Social Security Bulletin, Vol. 69 No. 2

(released July 2009)
by Paul S. Davies and T. Lynn Fisher

Researchers using survey data matched with administrative data benefit from the rich demographic and economic detail available from survey data combined with detailed programmatic data from administrative records. This article focuses on survey data matched with administrative data from the Social Security Administration and addresses the strengths and weaknesses of each in four specific areas: program participation and benefits, disability and health information, earnings, and deferred compensation The article discusses the implications of these strengths and weaknesses for decisions that researchers must make regarding the appropriate data source and definition for the concepts in question.

by Chris E. Anguelov and Christopher R. Tamborini

This article uses the U.S. Federal Reserve Board's Survey of Consumer Finances to examine near retirees' (aged 50 to 61) debt holdings in 1995 and 2004. Employing a variety of measures on household borrowing, our results show that near retirees in 2004—the leading edge of the baby-boom cohort—had more consumer and housing debt than their counterparts in 1995. We observe a modest increase in the median debt service and debt-to-assets ratios between the two cohorts, but no statistical difference in their respective average. Analysis of several demographic and socioeconomic subgroups reveals certain population segments, such as single female households, with significantly higher debt service ratios in 2004.

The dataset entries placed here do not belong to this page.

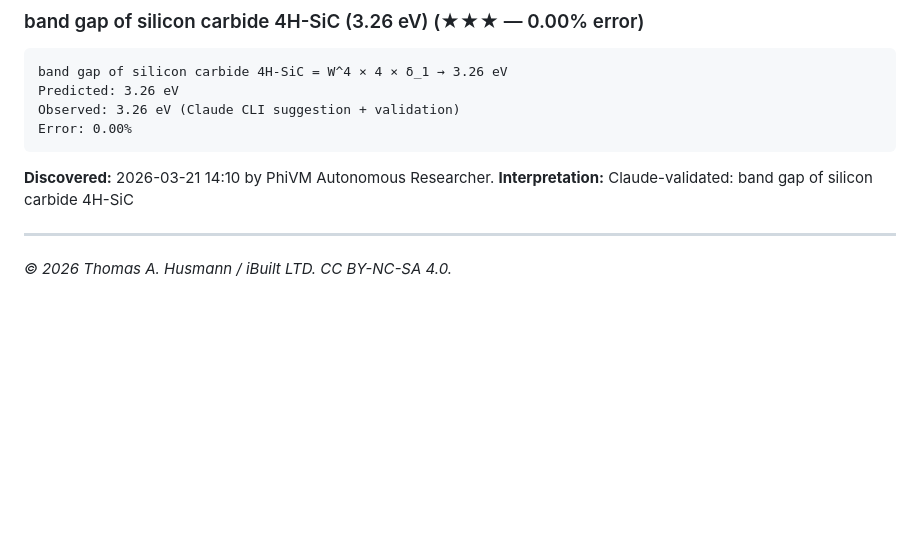
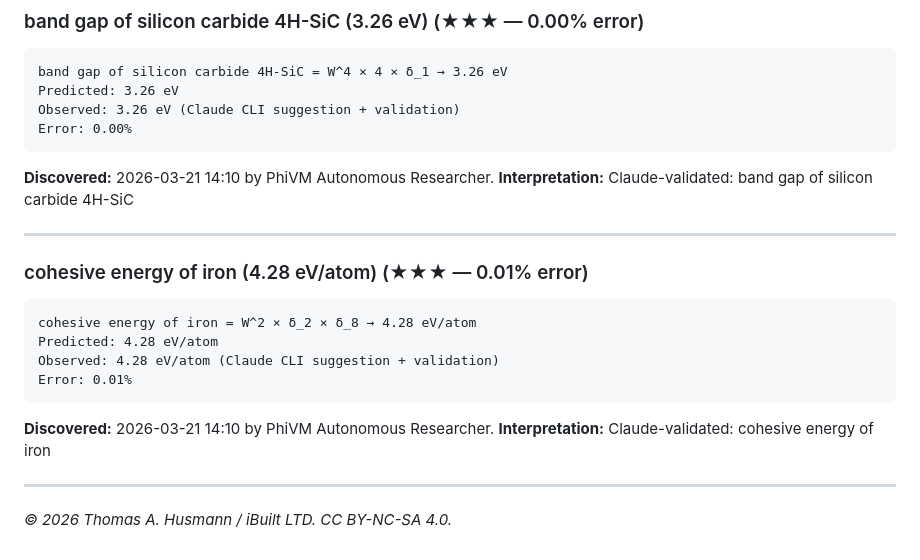
Before and after one commit to thusmann5327/Unified_Theory_Physics, a Markdown page: theory/candidate_formulas.md, the part around the change. Drawn GitHub-style; blank space fills up the shorter version.

Commit message:
PhiVM: 4.28 eV/atom = W^2 × δ_2 × δ_8 (0.015%)

````diff
--- a/theory/candidate_formulas.md
+++ b/theory/candidate_formulas.md
@@ -1838,4 +1838,16 @@ Error: 0.00%
 **Interpretation:** Claude-validated: band gap of silicon carbide 4H-SiC
 
 ---
+
+### cohesive energy of iron (4.28 eV/atom) (★★★ — 0.01% error)
+```
+cohesive energy of iron = W^2 × δ_2 × δ_8 → 4.28 eV/atom
+Predicted: 4.28 eV/atom
+Observed: 4.28 eV/atom (Claude CLI suggestion + validation)
+Error: 0.01%
+```
+**Discovered:** 2026-03-21 14:10 by PhiVM Autonomous Researcher.
+**Interpretation:** Claude-validated: cohesive energy of iron
+
+---
 *© 2026 Thomas A. Husmann / iBuilt LTD. CC BY-NC-SA 4.0.*
````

The Board of Trustees reports each year on the current and projected financial condition of the Social Security program, which is financed through two separate trust funds: the Old-Age and Survivors Insurance Trust Fund and the Disability Insurance Trust Fund. The introduction, overview, and full report are available here.

by Carolyn Puckett

The use of the Social Security number (SSN) has expanded significantly since its inception in 1936. Created merely to keep track of the earnings history of U.S. workers for Social Security entitlement and benefit computation purposes, it has come to be used as a nearly universal identifier. Assigned at birth, the SSN enables other government agencies to identify individuals in their records and private industry to track an individual's financial information. This article explores the history and meaning of the SSN and the Social Security card, as well as the Social Security Administration's (SSA's) SSN master file, generally known as the Numident. The article also traces the historical expansion of SSN use and steps SSA has taken to enhance SSN integrity.